Tony Parker had a deep baritone -- the kind of voice that moved people to say "You should be on the radio." After getting a master's degree in economics at Bradley University in Peoria, Ill., the World War II veteran obliged, starting on the radio in central Illinois and serving Minnesota sports fans for decades as a TV sports announcer.
Parker, of Prior Lake, died Thursday of complications from a fall. He was 84.
Shortly after getting his start in broadcasting, he was told that Oliveto, his Italian last name, "will never do," said his daughter Vicki Richards of Shakopee. So he went with the suggested Parker, although he never legally changed his name.
He came to Minnesota from Illinois in 1955 for a job as sports anchor at what is now KMSP-TV, Channel 9. For decades, Parker was there, including when the Vikings and North Stars came to town and when the Minnesota Twins lost the 1965 World Series.
There was a time when he flew to New York to conduct interviews for ABC Sports.

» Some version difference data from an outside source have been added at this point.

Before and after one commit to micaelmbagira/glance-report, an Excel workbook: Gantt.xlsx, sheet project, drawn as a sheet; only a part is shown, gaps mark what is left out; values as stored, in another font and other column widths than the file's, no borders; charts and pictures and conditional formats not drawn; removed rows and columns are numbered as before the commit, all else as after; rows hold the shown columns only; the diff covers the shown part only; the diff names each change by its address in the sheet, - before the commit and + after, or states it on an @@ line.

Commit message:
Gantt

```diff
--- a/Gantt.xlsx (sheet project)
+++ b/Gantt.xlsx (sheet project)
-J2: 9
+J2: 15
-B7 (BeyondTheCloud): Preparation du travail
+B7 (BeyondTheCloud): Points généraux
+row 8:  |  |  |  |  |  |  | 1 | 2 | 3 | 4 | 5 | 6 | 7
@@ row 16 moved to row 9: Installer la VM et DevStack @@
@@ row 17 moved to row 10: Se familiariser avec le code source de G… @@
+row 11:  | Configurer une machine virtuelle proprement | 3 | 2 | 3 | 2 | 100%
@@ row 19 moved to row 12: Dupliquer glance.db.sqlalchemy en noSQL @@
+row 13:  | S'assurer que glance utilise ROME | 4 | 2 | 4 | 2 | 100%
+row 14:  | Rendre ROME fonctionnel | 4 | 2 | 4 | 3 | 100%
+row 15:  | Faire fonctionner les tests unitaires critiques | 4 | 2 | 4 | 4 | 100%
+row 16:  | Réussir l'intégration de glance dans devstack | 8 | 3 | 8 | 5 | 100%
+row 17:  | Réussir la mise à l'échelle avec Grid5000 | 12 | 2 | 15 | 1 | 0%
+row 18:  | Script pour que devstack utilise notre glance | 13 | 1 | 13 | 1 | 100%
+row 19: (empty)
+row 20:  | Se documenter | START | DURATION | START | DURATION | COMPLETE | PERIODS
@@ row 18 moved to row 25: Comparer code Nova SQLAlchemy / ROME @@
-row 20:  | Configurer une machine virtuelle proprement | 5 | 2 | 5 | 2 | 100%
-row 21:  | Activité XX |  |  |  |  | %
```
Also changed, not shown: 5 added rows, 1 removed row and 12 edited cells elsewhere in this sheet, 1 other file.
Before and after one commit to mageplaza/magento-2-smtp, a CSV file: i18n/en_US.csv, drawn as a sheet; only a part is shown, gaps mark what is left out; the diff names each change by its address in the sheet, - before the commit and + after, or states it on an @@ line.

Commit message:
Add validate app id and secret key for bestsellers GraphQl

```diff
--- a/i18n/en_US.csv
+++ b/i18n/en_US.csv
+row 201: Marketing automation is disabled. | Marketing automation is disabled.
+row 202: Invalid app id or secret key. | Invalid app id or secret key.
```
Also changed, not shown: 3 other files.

He had a chance to move there but "didn't want to move the family," daughter Paula Hughes of Bloomington said.
Born in Chicago, Parker met and married his wife, Phyllis, when they were teens; they were married 63 years and raised four daughters. Later in life, he spent much of his time attending his grandchildren's school and sporting events and taking them to games.
After KMSP-TV, he moved to WCCO-TV, Channel 4, where he covered high school hockey, among other things. There, Parker met Mike Max, now sports anchor for WCCO-TV and radio.
Over onion rings at Burger King, Parker mentored Max, telling him: "Don't sell your soul for the business because there's too many other things in life. ... He'd talk about how important his family was to him and raising his daughters," Max recalled.
And while the times changed, Parker didn't. "He was the old-fashioned sportscaster. He had the deep baritone, great pipes, you know. And he'd always say when I produced for him when I was younger, 'Nothing fancy, just the facts.' ... He just wanted to do a real straightforward, old-fashioned sportscast."
He could even announce a Lakers game from the studio, doing play-by-play using information coming over a ticker tape.
Parker also taught sportswriting and broadcast journalism at St. Cloud State University. He kept his foot in the business after retirement, writing for Bob Lurtsema's Viking Update.
He was preceded in death by his wife, lovingly known as "Paul." Besides daughters Vicki and Paula, he is also survived by daughters Beth Oliveto of Gardnerville, Nev., and Tracey Oliveto, of Carrboro, N.C.; five grandchildren and one great-granddaughter.
A memorial service will be held at 5 p.m. July 14, with visitation at 3:30 p.m. at Washburn-McReavy Edina Chapel.